In an article by Peter Evans appearing today in a wide range of newspapers including page A1 of the Wall Street Journal as well as Barrons , and commented on in USA Today , a "disagreement" between the English towns of Plymouth and Harwich is brewing. The premise of the article seems to be that Harwich believes it deserves more attention as the home of the Mayflower and her master, while the city of Plymouth in England is miffed at the additional competition to its claim-to-fame as the 400th anniversary of the Mayflower voyage quickly approaches.
To engage the controversy, the reporter states "The Mayflower was built and originally set sail from here [Harwich] before making an unscheduled stop at Plymouth [England]." This is factually incorrect. The place the Mayflower was built is entirely unknown (it could have been anywhere that built ships). And Harwich was never on the 1620 "itinerary" of stops: the Mayflower left London, went to Southampton to get provisions, then to Dartmouth (where the Speedwell was forced in for repairs), and finally to Plymouth, England (where they gave up on the Speedwell and moved everyone over to the Mayflower and sent others home). Harwich was in no way involved in the 1620 voyage from a physical stopover perspective.
The true 'claim to fame' for the town of Harwich, is as the undisputed hometown of the Mayflower's master, Christopher Jones, some of the crew (probably including cooper John Alden) and as the home port of the Mayflower from 1607 to 1611. Unmentioned by the article, or by the surrounding "controversy" is the fact that Master Jones, and the Mayflower, actually left Harwich in 1611 and took up residence in Rotherhithe, Surrey, England: a town which apparently has not managed to work itself into the controversy even though it was the true "home" of the Mayflower from late 1611 through 1620, and even through the burial of Christopher Jones there in March 1622.
I am quite happy that "Destination Plymouth" is organizing a 2020 celebration in England with invitations to former and current U.S. Presidents and the Royal Family. And that Harwich is building a $3.3 million replica of the Mayflower to sail as part of the celebration. There's enough room for everyone to celebrate. Let's not forget some of the other important places in England with ties to the Pilgrims: Scrooby, Droitwich, Henlow, Austerfield, Boston, Dartmouth, Southampton, Dorking, Great Yarmouth, Norwich, London, Hursley, Upper Clatford, ... the list goes on.
One other correction to an implication in the article. The headline, "Maybe it Should be Called Harwich Rock," implies that the reason the Pilgrims named Plymouth was in honor of the city they embarked from in England.

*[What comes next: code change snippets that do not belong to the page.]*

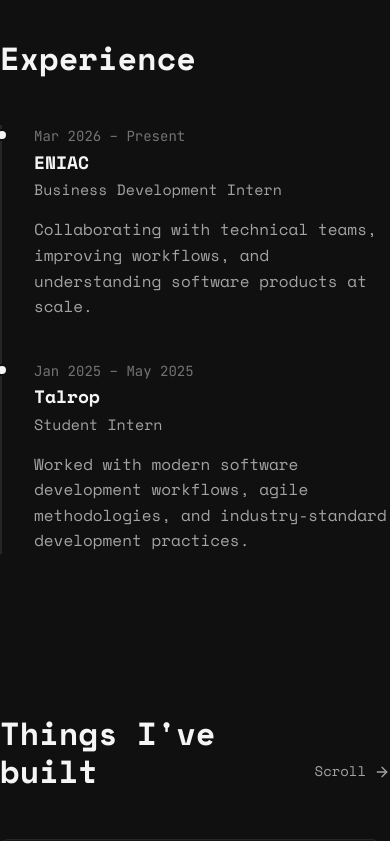
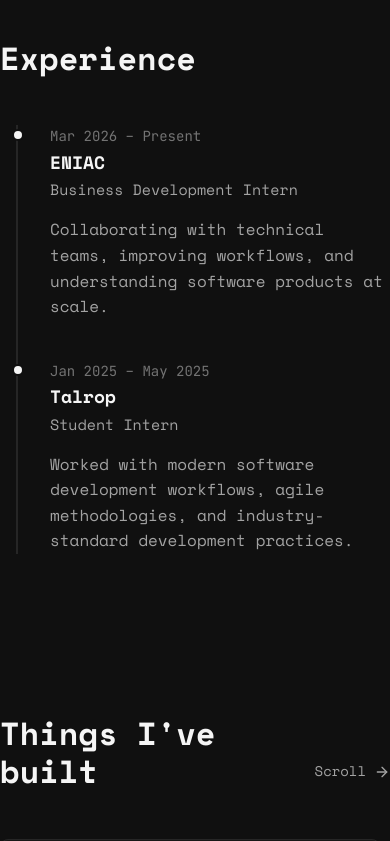
Before and after one commit to LyfSeeker/My-Portfolio, a React (Vite) app: page / in a window 390 px wide. Shown: the part 1780-2621 px from the top of the page. Built offline with nearby package versions, Linux system fonts and the light colour scheme.

Commit message:
fix: remove vercel tool tag and fix timeline alignment on mobile

```diff
--- a/src/App.css
+++ b/src/App.css
@@ -357,6 +357,7 @@ main {
 .timeline {
   border-left: 2px solid var(--border);
   padding-left: 2rem;
+  margin-left: 1rem;
   display: flex;
   flex-direction: column;
   gap: 2.5rem;
--- a/src/App.jsx
+++ b/src/App.jsx
@@ -282,7 +282,6 @@ function App() {
             <div className="skill-list">
               <span className="skill-tag">Git & GitHub</span>
               <span className="skill-tag">Docker</span>
-              <span className="skill-tag">Vercel & Render</span>
             </div>
           </div>
         </section>
```
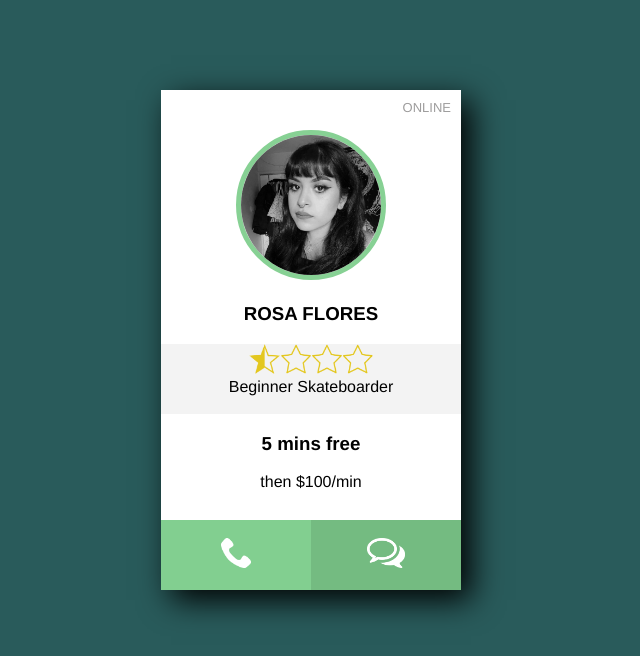
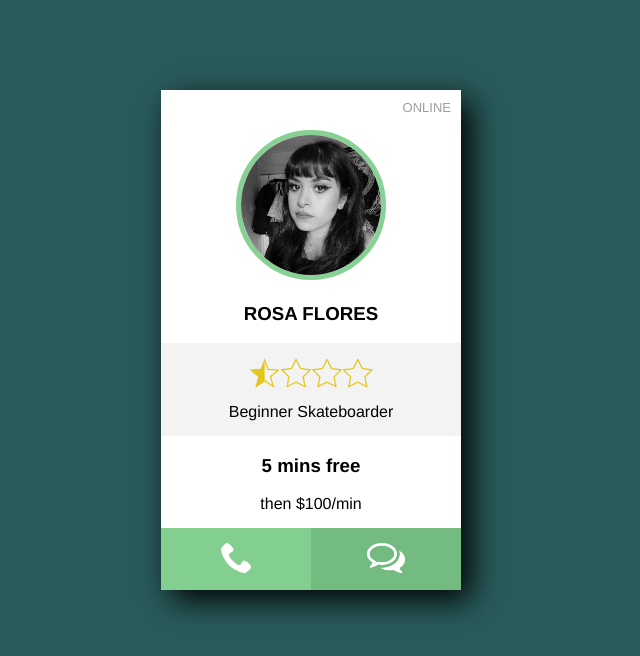
Before and after one commit to rosacf-ga/flexbox-grid-lab, a plain HTML site: page index.html in a window 1280 px wide. Shown: the whole page, without its empty margins (95-735 px from the left). Drawn offline with Linux system fonts and the light colour scheme.

Commit message:
Use Flexbox to further format items within the grid

```diff
--- a/style.css
+++ b/style.css
@@ -17,7 +17,7 @@ body {
     margin: 90px 20%;
     box-shadow: 10px 10px 30px;
     display: grid;
-    grid-template-rows: 1fr 4fr 2fr 3fr 2fr;
+    grid-template-rows: 1fr 4fr 3fr 3fr 2fr;
 
 }
 
@@ -36,14 +36,17 @@ body {
     border-radius: 50%;
     border: rgb(135, 209, 148) solid 5px;
     margin-top: 5px;
-
 }
 
 .sect2 {
     background-color: rgb(243, 243, 243);
+    display: flex;
+    flex-direction: column;
+    justify-content: space-evenly;
 }
 .sect2  > img {
     height:30px;
+    align-self: center;
 }
 
 
```
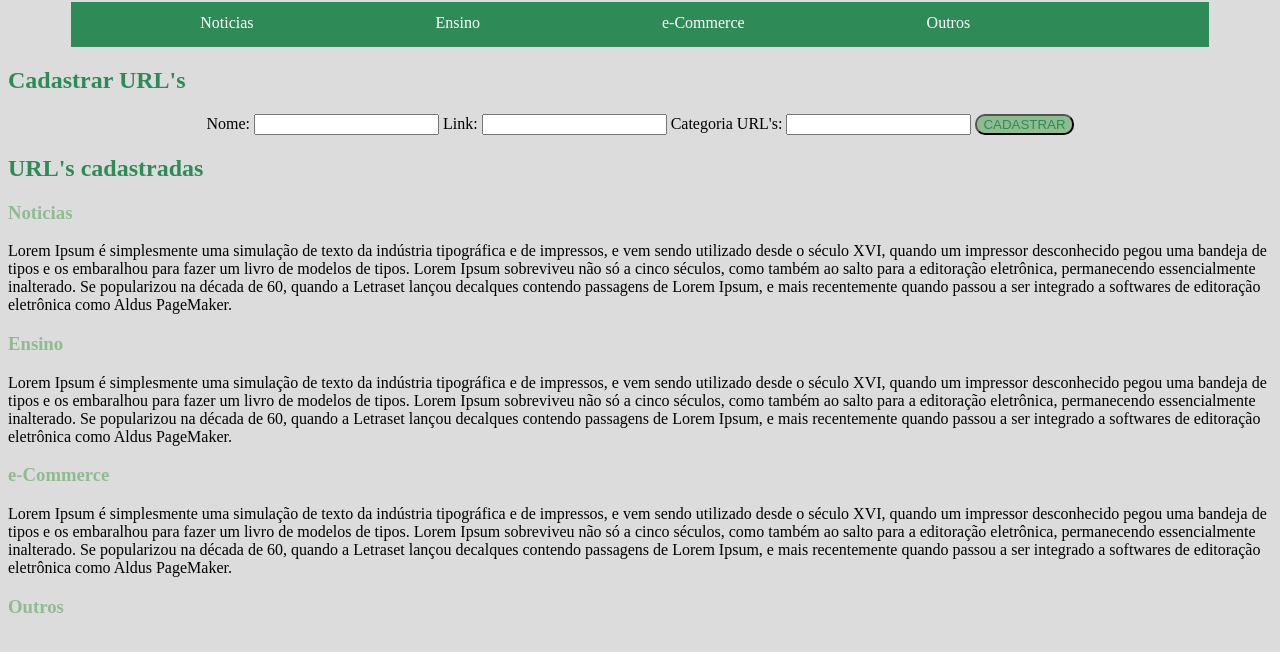
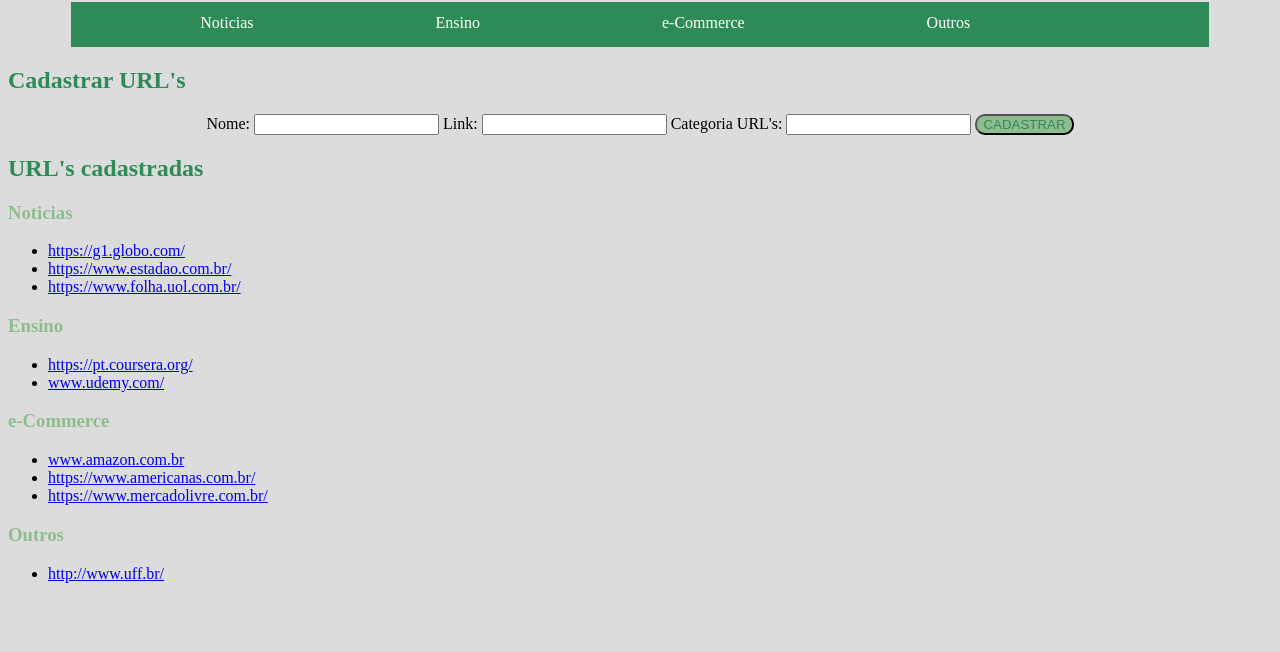
Before and after one commit to giuliamoraes/UFF-Prog_Web, a plain HTML site: page index.html in a window 1280 px wide. Shown: the part 78-730 px from the top of the page. Drawn offline with Linux system fonts and the light colour scheme.

Commit message:
Update index.html

```diff
--- a/index.html
+++ b/index.html
@@ -44,33 +44,44 @@
         <h2>URL's cadastradas</h2>
 
         <h3 id="noticias">Noticias</h3>
-        <p>Lorem Ipsum é simplesmente uma simulação de texto da
-        indústria tipográfica e de impressos, e vem sendo utilizado desde o século XVI,
-        quando um impressor desconhecido pegou uma bandeja de tipos e os embaralhou para
-        fazer um livro de modelos de tipos. Lorem Ipsum sobreviveu não só a cinco séculos,
-        como também ao salto para a editoração eletrônica, permanecendo essencialmente
-        inalterado. Se popularizou na década de 60, quando a Letraset lançou decalques
-        contendo passagens de Lorem Ipsum, e mais recentemente quando passou a ser integrado
-         a softwares de editoração eletrônica como Aldus PageMaker.
-        </p>
+             <ul>
+            <li>
+                <a href="https://g1.globo.com/">https://g1.globo.com/</a>
+            </li>
+            <li>
+                <a href="https://www.estadao.com.br/">https://www.estadao.com.br/</a>
+            </li>
+            <li>
+                <a href="https://www.folha.uol.com.br/">https://www.folha.uol.com.br/</a>
+            </li>
+        </ul>
         <h3 id="ensino">Ensino</h3>
-        <p>Lorem Ipsum é simplesmente uma simulação de texto da
-            indústria tipográfica e de impressos, e vem sendo utilizado desde o século XVI,
-            quando um impressor desconhecido pegou uma bandeja de tipos e os embaralhou para
-            fazer um livro de modelos de tipos. Lorem Ipsum sobreviveu não só a cinco séculos,
-            como também ao salto para a editoração eletrônica, permanecendo essencialmente
-            inalterado. Se popularizou na década de 60, quando a Letraset lançou decalques
-            contendo passagens de Lorem Ipsum, e mais recentemente quando passou a ser integrado
-             a softwares de editoração eletrônica como Aldus PageMaker.
-            </p>
+         <ul>
+            <li>
+                <a href="https://pt.coursera.org/">https://pt.coursera.org/</a>
+            </li>
+            <li>
+                <a href="https://www.udemy.com/?utm_source=adwords-brand&utm_medium=udemyads&utm_campaign=NEW-AW-PROS-Branded-Search-Existing-PT-BRA_._ci__._sl_BRA_._vi__._sd_All_._la_PT_._&tabei=7&utm_term=_._ag_66424168314_._ad_318495269999_._de_c_._dm__._pl__._ti_aud-686903222856:kwd-310556426868_._li_1031978_._pd__._&gclid=Cj0KCQjwtsv7BRCmARIsANu-CQe1WIy9l2ZOctqh7DtZCknKKX6SeXFHg4lcEQWc9i0CaEsEZlsH7bYaAjRZEALw_wcB">www.udemy.com/</a>
+            </li>
+        </ul>
         <h3 id="commerce">e-Commerce</h3>
-        <p>Lorem Ipsum é simplesmente uma simulação de texto da
-            indústria tipográfica e de impressos, e vem sendo utilizado desde o século XVI,
-            quando um impressor desconhecido pegou uma bandeja de tipos e os embaralhou para
-            fazer um livro de modelos de tipos. Lorem Ipsum sobreviveu não só a cinco séculos,
-            como também ao salto para a editoração eletrônica, permanecendo essencialmente
-            inalterado. Se popularizou na década de 60, quando a Letraset lançou decalques
-            contendo passagens de Lorem Ipsum, e mais recentemente quando passou a ser integrado
-             a softwares de editoração eletrônica como Aldus PageMaker.
-            </p>
+        <ul>
+            <li>
+                <a href="https://www.amazon.com.br/?tag=lomadee0850014813-20&ascsubtag=226536395456z7897z1601402164727&lmdsid=647236395456-7897-1601402164727">www.amazon.com.br</a>
+            </li>
+            <li>
+                <a href="https://www.americanas.com.br/">https://www.americanas.com.br/</a>
+            </li>
+            <li>
+                <a href="https://www.mercadolivre.com.br/">https://www.mercadolivre.com.br/</a>
+            </li>
+        </ul>
         <h3 id="outros">Outros</h3>
+                <ul>
+            <li>
+                <a href="http://www.uff.br/">http://www.uff.br/</a>
+            </li>
+        </ul>
+
+    </body>
+</html>
```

Actually Plymouth was named by Captain John Smith (of Pocahontas fame) in 1614 during a mapping expedition in which he applied English place names to coastal areas in New England. The Pilgrims were using his maps, made six years earlier, when they arrived in 1620. They settled at a spot labeled Plymouth on his map.